What you are asked to do ▸
Copy out each line featuring the string "applications" from the entries beneath.

Records for the task ▸
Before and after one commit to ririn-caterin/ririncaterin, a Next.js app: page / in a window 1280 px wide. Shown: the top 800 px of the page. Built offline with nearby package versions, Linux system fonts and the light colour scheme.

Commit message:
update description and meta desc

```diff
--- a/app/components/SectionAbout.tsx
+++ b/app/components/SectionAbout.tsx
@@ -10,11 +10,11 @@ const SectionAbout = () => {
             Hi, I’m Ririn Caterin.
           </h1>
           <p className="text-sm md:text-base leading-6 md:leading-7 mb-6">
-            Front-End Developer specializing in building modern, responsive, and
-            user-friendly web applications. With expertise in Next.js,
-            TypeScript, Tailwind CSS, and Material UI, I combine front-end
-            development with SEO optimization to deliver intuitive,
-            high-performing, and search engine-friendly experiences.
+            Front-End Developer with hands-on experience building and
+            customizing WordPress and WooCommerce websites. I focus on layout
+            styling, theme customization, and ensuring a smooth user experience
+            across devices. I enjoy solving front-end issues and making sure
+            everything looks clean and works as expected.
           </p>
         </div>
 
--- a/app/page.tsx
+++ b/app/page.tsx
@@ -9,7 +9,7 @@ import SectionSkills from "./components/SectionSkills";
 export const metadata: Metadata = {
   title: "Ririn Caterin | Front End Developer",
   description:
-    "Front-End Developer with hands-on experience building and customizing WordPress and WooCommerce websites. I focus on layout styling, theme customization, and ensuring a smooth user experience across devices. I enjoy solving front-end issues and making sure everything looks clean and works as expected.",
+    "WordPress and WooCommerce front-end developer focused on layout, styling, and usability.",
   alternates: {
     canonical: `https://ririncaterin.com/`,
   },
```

---

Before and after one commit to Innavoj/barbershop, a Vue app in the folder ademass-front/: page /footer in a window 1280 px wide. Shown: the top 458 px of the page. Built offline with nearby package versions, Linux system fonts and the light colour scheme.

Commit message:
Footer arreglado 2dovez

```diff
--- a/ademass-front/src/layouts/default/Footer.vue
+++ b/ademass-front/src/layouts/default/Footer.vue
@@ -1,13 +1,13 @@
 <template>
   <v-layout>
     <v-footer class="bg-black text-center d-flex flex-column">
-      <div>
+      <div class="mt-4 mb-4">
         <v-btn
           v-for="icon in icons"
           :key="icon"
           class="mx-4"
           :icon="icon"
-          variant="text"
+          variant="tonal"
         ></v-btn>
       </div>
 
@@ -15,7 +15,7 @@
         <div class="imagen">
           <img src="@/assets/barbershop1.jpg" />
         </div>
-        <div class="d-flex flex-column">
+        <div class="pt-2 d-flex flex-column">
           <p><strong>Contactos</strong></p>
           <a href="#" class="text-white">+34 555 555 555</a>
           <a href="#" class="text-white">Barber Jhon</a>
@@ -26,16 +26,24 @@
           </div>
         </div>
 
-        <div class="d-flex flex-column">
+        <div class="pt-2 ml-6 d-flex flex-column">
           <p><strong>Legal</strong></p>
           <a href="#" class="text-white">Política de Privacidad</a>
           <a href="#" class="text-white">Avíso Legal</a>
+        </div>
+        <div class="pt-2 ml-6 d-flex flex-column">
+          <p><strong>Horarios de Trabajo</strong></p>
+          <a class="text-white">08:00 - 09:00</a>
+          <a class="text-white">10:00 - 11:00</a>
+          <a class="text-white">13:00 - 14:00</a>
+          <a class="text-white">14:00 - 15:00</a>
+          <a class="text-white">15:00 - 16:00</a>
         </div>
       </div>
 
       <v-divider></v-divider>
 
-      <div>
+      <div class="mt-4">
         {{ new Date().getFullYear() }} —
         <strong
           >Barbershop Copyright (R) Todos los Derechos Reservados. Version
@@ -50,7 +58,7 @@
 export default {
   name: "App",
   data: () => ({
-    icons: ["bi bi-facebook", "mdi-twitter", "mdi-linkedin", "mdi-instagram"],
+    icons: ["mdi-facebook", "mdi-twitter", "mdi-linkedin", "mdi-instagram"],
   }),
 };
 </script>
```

==

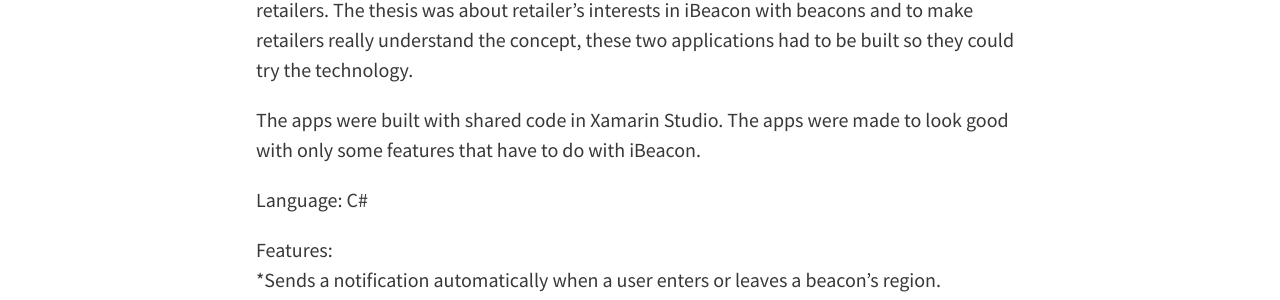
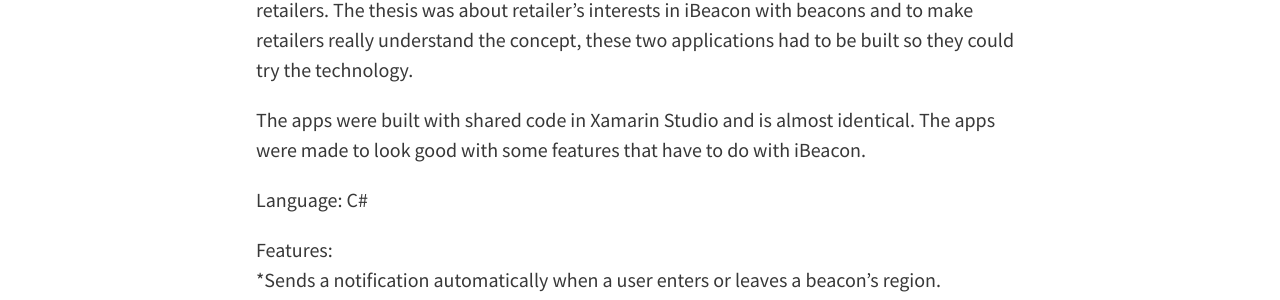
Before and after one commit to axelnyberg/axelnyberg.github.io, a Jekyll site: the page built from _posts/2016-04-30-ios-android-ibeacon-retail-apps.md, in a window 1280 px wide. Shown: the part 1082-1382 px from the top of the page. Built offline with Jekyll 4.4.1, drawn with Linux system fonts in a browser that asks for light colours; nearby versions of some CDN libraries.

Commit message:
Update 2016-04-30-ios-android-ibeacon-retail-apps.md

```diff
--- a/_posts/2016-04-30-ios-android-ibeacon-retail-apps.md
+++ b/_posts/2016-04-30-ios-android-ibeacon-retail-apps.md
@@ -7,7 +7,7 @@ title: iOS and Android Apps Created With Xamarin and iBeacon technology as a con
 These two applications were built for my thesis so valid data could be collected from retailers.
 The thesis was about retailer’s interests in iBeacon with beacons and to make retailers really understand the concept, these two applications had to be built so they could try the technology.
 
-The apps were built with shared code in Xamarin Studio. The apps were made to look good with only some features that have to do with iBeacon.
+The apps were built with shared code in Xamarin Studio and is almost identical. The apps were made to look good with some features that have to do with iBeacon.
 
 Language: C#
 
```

Result of this exercise ▸
-            user-friendly web applications. With expertise in Next.js,
 These two applications were built for my thesis so valid data could be collected from retailers.
 The thesis was about retailer’s interests in iBeacon with beacons and to make retailers really understand the concept, these two applications had to be built so they could try the technology.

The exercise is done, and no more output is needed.